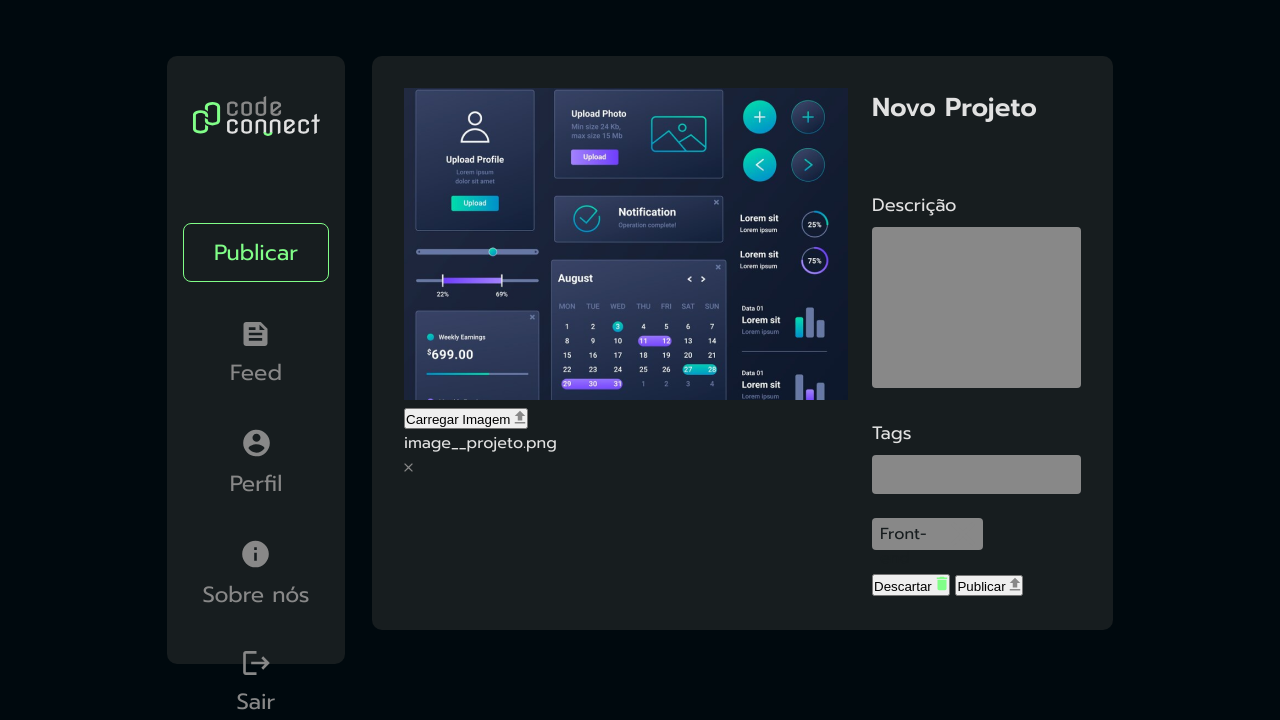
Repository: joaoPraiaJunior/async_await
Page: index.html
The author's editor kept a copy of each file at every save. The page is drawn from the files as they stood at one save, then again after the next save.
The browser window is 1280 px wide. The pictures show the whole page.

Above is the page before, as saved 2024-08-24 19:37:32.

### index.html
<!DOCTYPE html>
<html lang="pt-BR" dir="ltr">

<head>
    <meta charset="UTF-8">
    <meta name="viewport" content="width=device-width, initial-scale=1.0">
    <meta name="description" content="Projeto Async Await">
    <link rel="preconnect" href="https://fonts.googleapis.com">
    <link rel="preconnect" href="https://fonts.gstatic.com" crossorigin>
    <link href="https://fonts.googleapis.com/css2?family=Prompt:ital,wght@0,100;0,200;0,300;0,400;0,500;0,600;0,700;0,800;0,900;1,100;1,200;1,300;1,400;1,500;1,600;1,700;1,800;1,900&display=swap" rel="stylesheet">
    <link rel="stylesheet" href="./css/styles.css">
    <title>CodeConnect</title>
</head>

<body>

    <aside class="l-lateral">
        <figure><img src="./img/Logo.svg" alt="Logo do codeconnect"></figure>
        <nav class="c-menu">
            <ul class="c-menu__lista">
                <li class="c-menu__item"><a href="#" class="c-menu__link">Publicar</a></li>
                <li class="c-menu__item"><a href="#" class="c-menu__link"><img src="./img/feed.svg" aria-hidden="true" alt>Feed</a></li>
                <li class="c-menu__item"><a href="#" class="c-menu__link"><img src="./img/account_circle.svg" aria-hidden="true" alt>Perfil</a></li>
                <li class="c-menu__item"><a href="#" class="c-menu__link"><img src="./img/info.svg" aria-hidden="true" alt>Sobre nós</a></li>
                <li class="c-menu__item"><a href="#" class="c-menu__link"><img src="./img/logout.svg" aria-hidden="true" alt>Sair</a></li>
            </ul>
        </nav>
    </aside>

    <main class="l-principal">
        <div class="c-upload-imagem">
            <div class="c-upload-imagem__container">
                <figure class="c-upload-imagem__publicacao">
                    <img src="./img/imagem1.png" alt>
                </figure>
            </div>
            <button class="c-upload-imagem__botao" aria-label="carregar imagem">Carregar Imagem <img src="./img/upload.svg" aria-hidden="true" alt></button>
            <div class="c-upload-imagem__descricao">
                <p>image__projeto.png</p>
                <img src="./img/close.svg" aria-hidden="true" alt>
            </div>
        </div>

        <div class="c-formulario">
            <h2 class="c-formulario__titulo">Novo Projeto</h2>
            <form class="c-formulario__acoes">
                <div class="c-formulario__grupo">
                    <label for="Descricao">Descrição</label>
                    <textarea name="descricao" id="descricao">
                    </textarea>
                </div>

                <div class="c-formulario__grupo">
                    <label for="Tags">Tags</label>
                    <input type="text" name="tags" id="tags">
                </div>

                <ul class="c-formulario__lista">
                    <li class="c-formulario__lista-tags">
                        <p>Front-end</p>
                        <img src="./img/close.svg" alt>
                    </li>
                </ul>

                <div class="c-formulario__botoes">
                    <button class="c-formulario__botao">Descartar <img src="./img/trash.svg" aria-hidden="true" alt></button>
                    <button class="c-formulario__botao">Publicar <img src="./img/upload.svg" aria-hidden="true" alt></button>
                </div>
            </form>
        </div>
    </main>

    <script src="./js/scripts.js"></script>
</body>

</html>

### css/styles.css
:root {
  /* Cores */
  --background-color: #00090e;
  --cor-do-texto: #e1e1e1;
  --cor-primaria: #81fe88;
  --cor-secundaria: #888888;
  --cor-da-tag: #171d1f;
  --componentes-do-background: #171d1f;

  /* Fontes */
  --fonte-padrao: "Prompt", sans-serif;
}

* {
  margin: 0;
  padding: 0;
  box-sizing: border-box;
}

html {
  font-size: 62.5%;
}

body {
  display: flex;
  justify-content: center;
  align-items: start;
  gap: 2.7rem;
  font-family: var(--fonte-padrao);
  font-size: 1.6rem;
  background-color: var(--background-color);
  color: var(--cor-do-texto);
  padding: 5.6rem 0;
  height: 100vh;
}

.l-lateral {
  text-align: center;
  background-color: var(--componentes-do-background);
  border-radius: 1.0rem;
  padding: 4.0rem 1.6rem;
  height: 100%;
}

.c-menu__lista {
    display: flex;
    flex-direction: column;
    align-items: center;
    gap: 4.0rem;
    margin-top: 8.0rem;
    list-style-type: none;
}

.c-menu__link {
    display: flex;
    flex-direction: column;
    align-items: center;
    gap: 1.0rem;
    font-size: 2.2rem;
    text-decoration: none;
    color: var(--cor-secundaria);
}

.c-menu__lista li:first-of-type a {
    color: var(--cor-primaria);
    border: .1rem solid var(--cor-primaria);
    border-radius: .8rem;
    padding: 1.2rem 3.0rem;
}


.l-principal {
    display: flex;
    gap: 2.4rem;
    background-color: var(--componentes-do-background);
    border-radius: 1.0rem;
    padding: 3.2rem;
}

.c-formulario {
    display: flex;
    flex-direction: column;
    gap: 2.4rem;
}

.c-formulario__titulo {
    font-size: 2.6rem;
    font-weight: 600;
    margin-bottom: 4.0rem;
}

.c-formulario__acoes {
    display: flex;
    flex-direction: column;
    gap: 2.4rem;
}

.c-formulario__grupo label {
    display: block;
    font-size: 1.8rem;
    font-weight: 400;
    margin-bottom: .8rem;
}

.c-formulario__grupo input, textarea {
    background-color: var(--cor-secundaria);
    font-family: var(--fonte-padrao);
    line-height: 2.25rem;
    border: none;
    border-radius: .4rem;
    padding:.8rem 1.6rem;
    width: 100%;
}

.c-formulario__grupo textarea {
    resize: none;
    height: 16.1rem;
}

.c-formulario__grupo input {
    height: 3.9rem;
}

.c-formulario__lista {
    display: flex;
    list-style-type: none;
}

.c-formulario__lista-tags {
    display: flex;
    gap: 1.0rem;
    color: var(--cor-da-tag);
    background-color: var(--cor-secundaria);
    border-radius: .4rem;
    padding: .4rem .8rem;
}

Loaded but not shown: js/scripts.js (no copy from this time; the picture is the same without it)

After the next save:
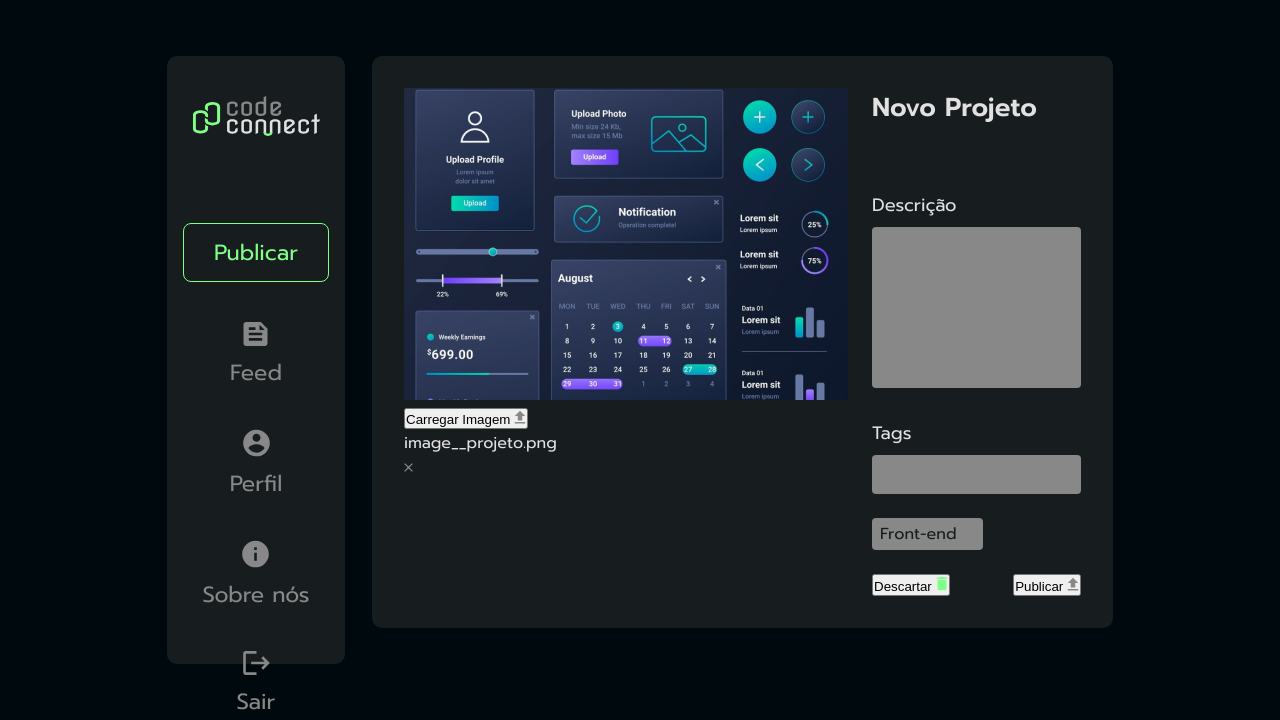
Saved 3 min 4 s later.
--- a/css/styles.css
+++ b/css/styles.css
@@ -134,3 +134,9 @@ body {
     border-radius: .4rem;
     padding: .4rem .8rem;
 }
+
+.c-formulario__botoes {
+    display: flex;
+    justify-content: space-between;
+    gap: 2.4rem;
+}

**Task brief**
In the records above, locate every line with the string "border" and copy it.

**Answer to this problem**
  box-sizing: border-box;
  border-radius: 1.0rem;
    border: .1rem solid var(--cor-primaria);
    border-radius: .8rem;
    border-radius: 1.0rem;
    border: none;
    border-radius: .4rem;
    border-radius: .4rem;
     border-radius: .4rem;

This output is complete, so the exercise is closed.